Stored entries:

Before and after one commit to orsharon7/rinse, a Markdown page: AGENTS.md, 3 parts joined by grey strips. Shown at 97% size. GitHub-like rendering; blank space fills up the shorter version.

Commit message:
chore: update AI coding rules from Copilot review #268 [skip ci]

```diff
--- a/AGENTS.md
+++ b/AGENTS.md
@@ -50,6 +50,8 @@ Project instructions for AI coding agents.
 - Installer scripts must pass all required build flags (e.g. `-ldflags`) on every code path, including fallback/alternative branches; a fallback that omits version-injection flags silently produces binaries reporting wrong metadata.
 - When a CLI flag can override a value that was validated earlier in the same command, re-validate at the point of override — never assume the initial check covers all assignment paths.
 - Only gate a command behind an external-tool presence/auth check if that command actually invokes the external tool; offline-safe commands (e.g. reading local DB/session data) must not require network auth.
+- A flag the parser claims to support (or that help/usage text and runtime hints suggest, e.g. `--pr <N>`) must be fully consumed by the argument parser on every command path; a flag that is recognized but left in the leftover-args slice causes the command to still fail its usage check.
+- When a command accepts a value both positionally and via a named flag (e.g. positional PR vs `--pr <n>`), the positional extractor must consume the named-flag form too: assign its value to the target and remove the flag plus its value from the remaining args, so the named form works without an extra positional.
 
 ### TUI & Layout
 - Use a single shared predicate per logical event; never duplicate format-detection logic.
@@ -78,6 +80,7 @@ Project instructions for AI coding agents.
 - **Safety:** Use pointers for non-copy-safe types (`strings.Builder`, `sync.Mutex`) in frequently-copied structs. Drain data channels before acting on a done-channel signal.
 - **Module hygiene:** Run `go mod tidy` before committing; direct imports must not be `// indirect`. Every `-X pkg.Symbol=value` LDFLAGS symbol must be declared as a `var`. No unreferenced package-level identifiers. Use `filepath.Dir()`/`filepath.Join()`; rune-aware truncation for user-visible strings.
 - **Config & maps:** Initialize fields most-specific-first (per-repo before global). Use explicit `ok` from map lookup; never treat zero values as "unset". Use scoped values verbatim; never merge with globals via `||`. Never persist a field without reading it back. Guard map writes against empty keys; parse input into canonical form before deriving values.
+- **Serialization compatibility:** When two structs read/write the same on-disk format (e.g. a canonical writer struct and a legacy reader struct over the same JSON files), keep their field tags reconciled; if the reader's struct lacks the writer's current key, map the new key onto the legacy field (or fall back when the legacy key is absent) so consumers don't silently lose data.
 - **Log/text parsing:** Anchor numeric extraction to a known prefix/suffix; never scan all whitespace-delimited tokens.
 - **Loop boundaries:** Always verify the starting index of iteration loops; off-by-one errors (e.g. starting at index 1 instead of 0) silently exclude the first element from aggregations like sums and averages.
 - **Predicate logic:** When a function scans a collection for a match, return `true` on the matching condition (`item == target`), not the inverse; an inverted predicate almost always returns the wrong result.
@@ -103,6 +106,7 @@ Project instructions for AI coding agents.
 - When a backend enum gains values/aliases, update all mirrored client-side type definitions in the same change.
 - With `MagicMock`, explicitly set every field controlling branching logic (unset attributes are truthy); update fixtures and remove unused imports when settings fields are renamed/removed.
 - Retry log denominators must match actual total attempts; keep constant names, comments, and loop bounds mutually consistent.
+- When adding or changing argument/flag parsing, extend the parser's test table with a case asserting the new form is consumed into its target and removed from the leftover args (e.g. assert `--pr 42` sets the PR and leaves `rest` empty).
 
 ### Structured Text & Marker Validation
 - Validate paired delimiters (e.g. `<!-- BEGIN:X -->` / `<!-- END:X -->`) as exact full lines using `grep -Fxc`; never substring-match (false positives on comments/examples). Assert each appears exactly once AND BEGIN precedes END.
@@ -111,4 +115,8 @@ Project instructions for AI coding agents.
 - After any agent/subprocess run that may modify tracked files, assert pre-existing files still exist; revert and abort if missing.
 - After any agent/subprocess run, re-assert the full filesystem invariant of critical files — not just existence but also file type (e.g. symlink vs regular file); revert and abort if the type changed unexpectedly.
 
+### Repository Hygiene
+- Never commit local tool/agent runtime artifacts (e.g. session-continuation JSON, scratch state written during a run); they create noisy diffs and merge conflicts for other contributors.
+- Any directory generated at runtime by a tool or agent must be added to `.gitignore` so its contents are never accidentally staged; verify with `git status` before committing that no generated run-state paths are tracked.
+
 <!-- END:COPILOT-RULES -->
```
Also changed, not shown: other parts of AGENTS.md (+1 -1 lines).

> **Task statement**: Once more, give all the records exactly as they were written.

> **Your response**:
Before and after one commit to orsharon7/rinse, a Markdown page: AGENTS.md, 3 parts joined by grey strips. Shown at 97% size. GitHub-like rendering; blank space fills up the shorter version.

Commit message:
chore: update AI coding rules from Copilot review #268 [skip ci]

```diff
--- a/AGENTS.md
+++ b/AGENTS.md
@@ -50,6 +50,8 @@ Project instructions for AI coding agents.
 - Installer scripts must pass all required build flags (e.g. `-ldflags`) on every code path, including fallback/alternative branches; a fallback that omits version-injection flags silently produces binaries reporting wrong metadata.
 - When a CLI flag can override a value that was validated earlier in the same command, re-validate at the point of override — never assume the initial check covers all assignment paths.
 - Only gate a command behind an external-tool presence/auth check if that command actually invokes the external tool; offline-safe commands (e.g. reading local DB/session data) must not require network auth.
+- A flag the parser claims to support (or that help/usage text and runtime hints suggest, e.g. `--pr <N>`) must be fully consumed by the argument parser on every command path; a flag that is recognized but left in the leftover-args slice causes the command to still fail its usage check.
+- When a command accepts a value both positionally and via a named flag (e.g. positional PR vs `--pr <n>`), the positional extractor must consume the named-flag form too: assign its value to the target and remove the flag plus its value from the remaining args, so the named form works without an extra positional.
 
 ### TUI & Layout
 - Use a single shared predicate per logical event; never duplicate format-detection logic.
@@ -78,6 +80,7 @@ Project instructions for AI coding agents.
 - **Safety:** Use pointers for non-copy-safe types (`strings.Builder`, `sync.Mutex`) in frequently-copied structs. Drain data channels before acting on a done-channel signal.
 - **Module hygiene:** Run `go mod tidy` before committing; direct imports must not be `// indirect`. Every `-X pkg.Symbol=value` LDFLAGS symbol must be declared as a `var`. No unreferenced package-level identifiers. Use `filepath.Dir()`/`filepath.Join()`; rune-aware truncation for user-visible strings.
 - **Config & maps:** Initialize fields most-specific-first (per-repo before global). Use explicit `ok` from map lookup; never treat zero values as "unset". Use scoped values verbatim; never merge with globals via `||`. Never persist a field without reading it back. Guard map writes against empty keys; parse input into canonical form before deriving values.
+- **Serialization compatibility:** When two structs read/write the same on-disk format (e.g. a canonical writer struct and a legacy reader struct over the same JSON files), keep their field tags reconciled; if the reader's struct lacks the writer's current key, map the new key onto the legacy field (or fall back when the legacy key is absent) so consumers don't silently lose data.
 - **Log/text parsing:** Anchor numeric extraction to a known prefix/suffix; never scan all whitespace-delimited tokens.
 - **Loop boundaries:** Always verify the starting index of iteration loops; off-by-one errors (e.g. starting at index 1 instead of 0) silently exclude the first element from aggregations like sums and averages.
 - **Predicate logic:** When a function scans a collection for a match, return `true` on the matching condition (`item == target`), not the inverse; an inverted predicate almost always returns the wrong result.
@@ -103,6 +106,7 @@ Project instructions for AI coding agents.
 - When a backend enum gains values/aliases, update all mirrored client-side type definitions in the same change.
 - With `MagicMock`, explicitly set every field controlling branching logic (unset attributes are truthy); update fixtures and remove unused imports when settings fields are renamed/removed.
 - Retry log denominators must match actual total attempts; keep constant names, comments, and loop bounds mutually consistent.
+- When adding or changing argument/flag parsing, extend the parser's test table with a case asserting the new form is consumed into its target and removed from the leftover args (e.g. assert `--pr 42` sets the PR and leaves `rest` empty).
 
 ### Structured Text & Marker Validation
 - Validate paired delimiters (e.g. `<!-- BEGIN:X -->` / `<!-- END:X -->`) as exact full lines using `grep -Fxc`; never substring-match (false positives on comments/examples). Assert each appears exactly once AND BEGIN precedes END.
@@ -111,4 +115,8 @@ Project instructions for AI coding agents.
 - After any agent/subprocess run that may modify tracked files, assert pre-existing files still exist; revert and abort if missing.
 - After any agent/subprocess run, re-assert the full filesystem invariant of critical files — not just existence but also file type (e.g. symlink vs regular file); revert and abort if the type changed unexpectedly.
 
+### Repository Hygiene
+- Never commit local tool/agent runtime artifacts (e.g. session-continuation JSON, scratch state written during a run); they create noisy diffs and merge conflicts for other contributors.
+- Any directory generated at runtime by a tool or agent must be added to `.gitignore` so its contents are never accidentally staged; verify with `git status` before committing that no generated run-state paths are tracked.
+
 <!-- END:COPILOT-RULES -->
```
Also changed, not shown: other parts of AGENTS.md (+1 -1 lines).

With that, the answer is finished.